Copy out, from the data, each line containing the string "return".

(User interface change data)
+ + + +

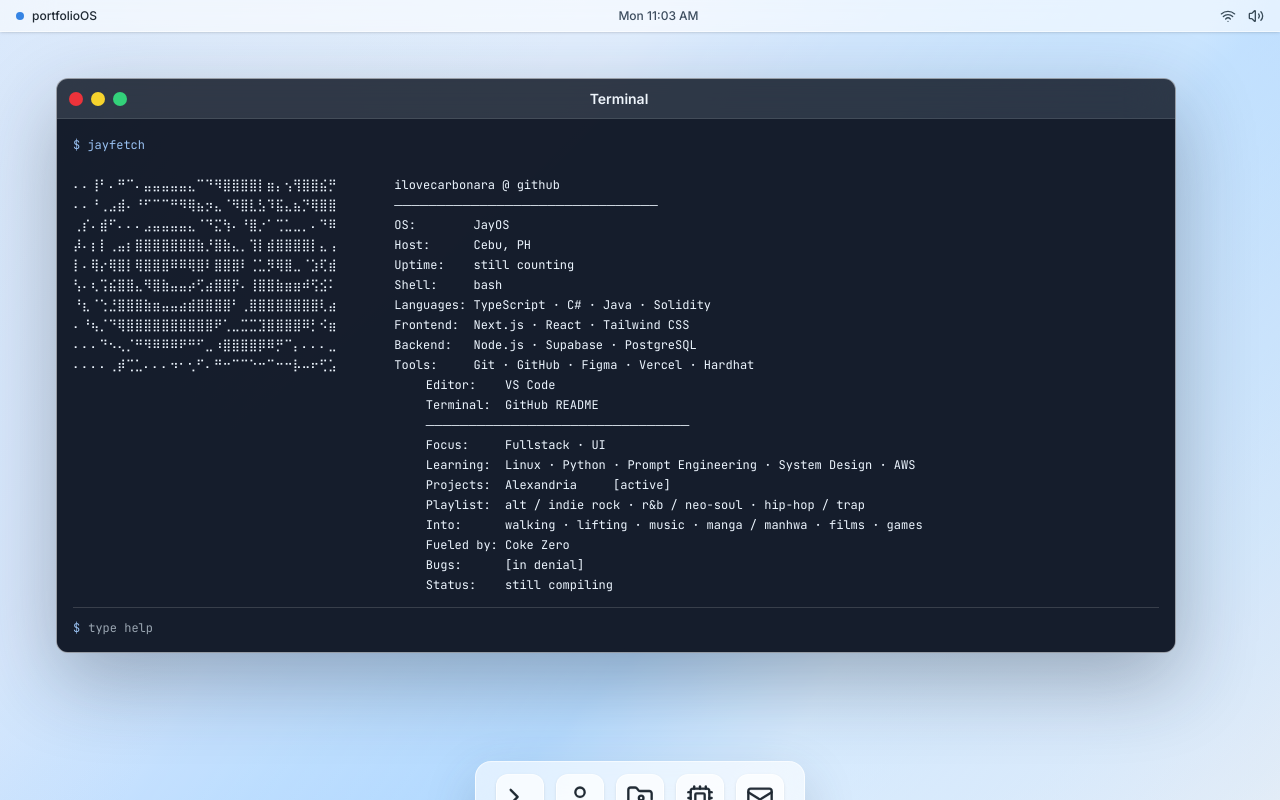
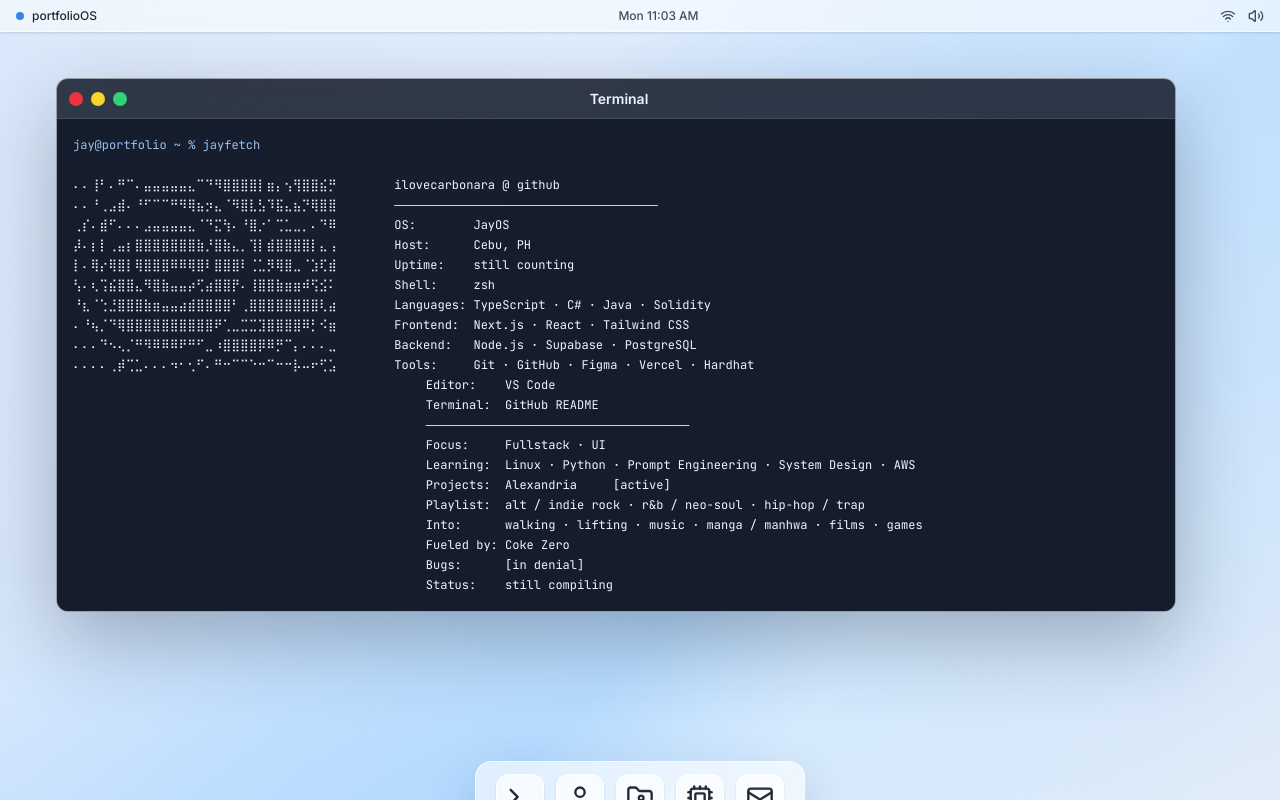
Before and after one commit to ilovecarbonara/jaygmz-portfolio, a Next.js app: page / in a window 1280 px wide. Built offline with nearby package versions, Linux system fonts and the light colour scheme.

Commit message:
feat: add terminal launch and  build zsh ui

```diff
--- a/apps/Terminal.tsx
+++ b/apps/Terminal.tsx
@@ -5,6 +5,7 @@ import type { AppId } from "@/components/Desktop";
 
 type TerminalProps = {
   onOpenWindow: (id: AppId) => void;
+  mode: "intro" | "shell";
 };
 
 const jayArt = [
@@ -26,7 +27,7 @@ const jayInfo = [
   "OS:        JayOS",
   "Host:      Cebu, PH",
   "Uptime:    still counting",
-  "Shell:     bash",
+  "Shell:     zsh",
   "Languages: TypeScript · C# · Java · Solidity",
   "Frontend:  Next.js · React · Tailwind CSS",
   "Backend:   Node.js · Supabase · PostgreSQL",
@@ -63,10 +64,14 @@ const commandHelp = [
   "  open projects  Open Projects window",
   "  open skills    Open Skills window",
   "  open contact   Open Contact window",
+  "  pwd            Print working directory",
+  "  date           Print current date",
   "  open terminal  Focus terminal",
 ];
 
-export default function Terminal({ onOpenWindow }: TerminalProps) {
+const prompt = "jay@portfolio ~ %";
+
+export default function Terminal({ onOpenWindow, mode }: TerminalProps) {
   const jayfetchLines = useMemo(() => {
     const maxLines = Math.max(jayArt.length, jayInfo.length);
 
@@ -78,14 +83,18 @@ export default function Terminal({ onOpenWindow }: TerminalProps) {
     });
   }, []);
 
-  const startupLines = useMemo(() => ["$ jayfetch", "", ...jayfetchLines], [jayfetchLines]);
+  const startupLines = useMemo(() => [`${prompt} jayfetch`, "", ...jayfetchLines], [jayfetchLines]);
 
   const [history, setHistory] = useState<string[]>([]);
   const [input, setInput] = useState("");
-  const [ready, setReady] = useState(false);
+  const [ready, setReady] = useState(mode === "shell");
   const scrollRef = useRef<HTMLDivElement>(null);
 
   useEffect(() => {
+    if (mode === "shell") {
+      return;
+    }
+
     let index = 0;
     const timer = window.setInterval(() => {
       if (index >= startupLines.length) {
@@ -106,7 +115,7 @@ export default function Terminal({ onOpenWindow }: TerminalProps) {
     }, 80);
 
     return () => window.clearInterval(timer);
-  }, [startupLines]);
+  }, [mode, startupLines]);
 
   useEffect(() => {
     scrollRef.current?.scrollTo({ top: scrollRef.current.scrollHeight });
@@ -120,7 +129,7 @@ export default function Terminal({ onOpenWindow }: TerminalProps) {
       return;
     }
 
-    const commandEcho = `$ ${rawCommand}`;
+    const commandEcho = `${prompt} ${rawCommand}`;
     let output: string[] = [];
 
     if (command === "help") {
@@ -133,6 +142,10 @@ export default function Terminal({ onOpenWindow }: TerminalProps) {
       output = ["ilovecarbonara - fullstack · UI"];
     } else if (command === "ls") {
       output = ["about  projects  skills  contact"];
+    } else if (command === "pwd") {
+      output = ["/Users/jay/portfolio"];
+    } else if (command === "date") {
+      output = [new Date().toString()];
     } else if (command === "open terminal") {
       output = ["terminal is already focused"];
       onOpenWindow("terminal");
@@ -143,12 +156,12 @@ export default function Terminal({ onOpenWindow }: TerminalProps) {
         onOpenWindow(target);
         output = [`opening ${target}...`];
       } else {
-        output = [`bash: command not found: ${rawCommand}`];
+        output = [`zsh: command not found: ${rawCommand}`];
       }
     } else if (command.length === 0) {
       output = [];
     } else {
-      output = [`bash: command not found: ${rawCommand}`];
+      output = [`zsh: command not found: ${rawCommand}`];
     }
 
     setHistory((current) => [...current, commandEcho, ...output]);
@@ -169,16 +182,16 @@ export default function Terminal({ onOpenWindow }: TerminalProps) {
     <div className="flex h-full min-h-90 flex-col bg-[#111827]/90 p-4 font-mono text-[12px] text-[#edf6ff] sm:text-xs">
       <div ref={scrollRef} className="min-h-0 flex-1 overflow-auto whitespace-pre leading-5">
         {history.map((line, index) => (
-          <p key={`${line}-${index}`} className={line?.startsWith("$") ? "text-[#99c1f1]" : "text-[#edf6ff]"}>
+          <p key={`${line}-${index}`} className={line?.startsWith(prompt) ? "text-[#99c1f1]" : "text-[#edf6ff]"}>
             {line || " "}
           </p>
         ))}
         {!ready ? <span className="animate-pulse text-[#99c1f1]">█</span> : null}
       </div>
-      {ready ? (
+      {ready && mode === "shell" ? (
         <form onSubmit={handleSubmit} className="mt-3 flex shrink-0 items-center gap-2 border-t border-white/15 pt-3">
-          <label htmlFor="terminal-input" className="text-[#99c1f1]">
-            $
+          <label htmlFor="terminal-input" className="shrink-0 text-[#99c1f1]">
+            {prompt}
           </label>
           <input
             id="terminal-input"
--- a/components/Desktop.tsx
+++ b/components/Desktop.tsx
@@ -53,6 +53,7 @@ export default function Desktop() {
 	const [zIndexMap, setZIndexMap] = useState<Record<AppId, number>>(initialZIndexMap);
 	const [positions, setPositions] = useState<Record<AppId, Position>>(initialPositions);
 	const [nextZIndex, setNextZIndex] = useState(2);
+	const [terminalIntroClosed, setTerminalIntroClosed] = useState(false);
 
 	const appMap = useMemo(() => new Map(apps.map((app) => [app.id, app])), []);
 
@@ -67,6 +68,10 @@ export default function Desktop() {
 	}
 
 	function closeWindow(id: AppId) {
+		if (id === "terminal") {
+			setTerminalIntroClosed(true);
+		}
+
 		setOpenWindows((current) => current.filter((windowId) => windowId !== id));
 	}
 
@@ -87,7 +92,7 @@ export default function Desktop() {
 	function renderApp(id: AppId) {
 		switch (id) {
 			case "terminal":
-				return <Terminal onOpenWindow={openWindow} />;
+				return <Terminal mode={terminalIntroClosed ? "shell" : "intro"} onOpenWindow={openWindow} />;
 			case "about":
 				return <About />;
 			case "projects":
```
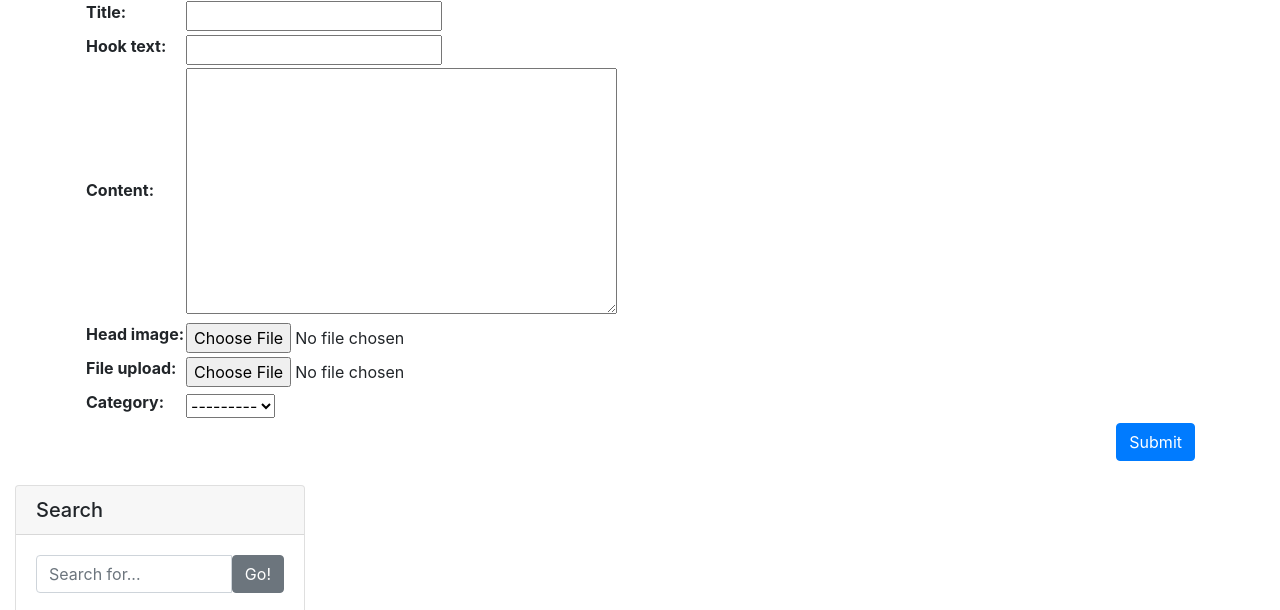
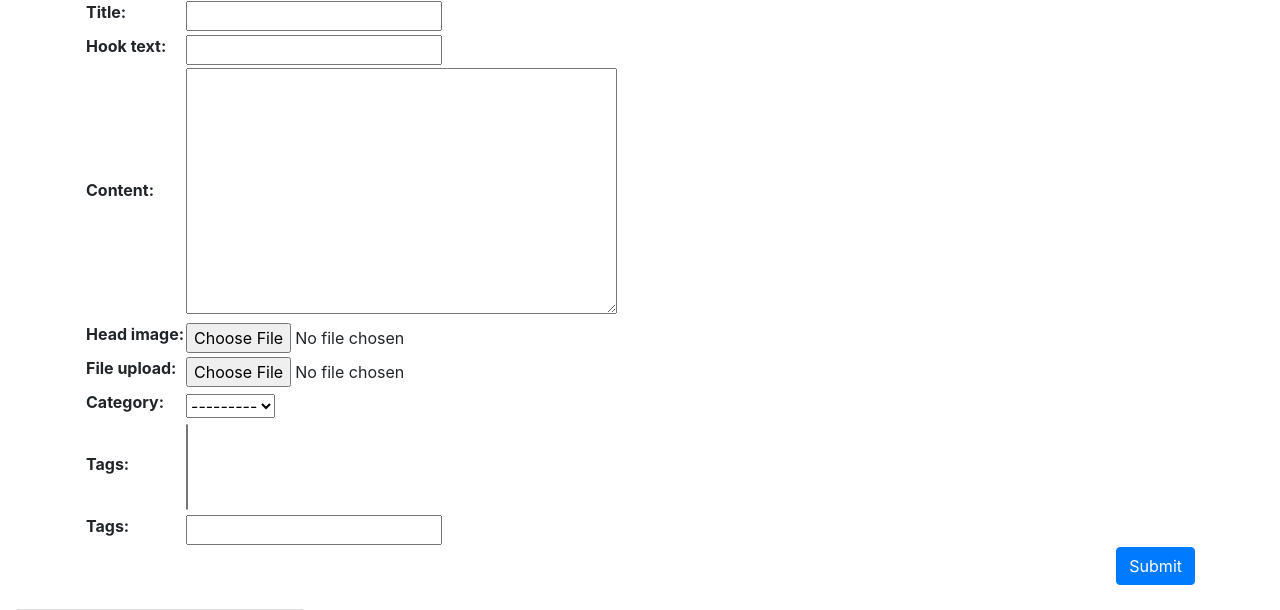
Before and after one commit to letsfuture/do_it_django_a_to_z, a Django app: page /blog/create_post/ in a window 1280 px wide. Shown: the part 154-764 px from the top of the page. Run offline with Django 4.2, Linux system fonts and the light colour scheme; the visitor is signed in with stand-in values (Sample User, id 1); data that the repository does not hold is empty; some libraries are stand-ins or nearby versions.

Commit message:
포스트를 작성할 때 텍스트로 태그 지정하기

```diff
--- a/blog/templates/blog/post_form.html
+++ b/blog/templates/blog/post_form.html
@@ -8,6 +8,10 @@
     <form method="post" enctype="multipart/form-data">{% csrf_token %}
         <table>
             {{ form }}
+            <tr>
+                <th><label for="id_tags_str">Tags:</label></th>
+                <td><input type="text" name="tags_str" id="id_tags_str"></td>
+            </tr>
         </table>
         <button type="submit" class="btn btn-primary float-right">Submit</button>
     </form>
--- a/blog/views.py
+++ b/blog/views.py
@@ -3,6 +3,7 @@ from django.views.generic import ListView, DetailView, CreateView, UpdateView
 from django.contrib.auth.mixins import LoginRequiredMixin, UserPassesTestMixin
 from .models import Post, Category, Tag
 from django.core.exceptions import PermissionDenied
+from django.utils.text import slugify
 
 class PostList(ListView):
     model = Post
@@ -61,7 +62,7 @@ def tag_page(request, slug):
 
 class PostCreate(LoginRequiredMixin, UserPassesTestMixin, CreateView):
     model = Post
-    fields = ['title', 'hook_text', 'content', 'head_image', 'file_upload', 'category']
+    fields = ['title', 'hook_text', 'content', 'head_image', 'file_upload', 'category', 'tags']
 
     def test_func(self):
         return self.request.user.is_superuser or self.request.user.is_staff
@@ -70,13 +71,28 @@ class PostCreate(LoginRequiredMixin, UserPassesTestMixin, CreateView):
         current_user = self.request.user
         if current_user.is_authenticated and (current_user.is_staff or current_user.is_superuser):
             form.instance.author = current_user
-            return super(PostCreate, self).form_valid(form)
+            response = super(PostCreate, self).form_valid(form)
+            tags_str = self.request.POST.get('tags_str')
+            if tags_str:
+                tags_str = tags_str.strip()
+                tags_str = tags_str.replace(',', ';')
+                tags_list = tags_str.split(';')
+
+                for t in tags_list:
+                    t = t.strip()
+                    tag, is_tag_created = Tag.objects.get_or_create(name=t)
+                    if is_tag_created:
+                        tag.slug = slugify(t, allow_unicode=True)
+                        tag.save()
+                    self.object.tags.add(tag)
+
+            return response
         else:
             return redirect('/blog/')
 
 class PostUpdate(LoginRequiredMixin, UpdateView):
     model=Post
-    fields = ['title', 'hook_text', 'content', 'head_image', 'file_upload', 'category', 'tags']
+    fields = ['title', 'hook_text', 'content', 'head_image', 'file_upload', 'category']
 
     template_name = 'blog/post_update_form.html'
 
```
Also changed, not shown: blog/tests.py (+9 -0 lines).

+ + + +

■ **Solution**:
+      return;
     return () => window.clearInterval(timer);
       return;
-				return <Terminal onOpenWindow={openWindow} />;
+				return <Terminal mode={terminalIntroClosed ? "shell" : "intro"} onOpenWindow={openWindow} />;
 				return <About />;
         return self.request.user.is_superuser or self.request.user.is_staff
-            return super(PostCreate, self).form_valid(form)
+            return response
             return redirect('/blog/')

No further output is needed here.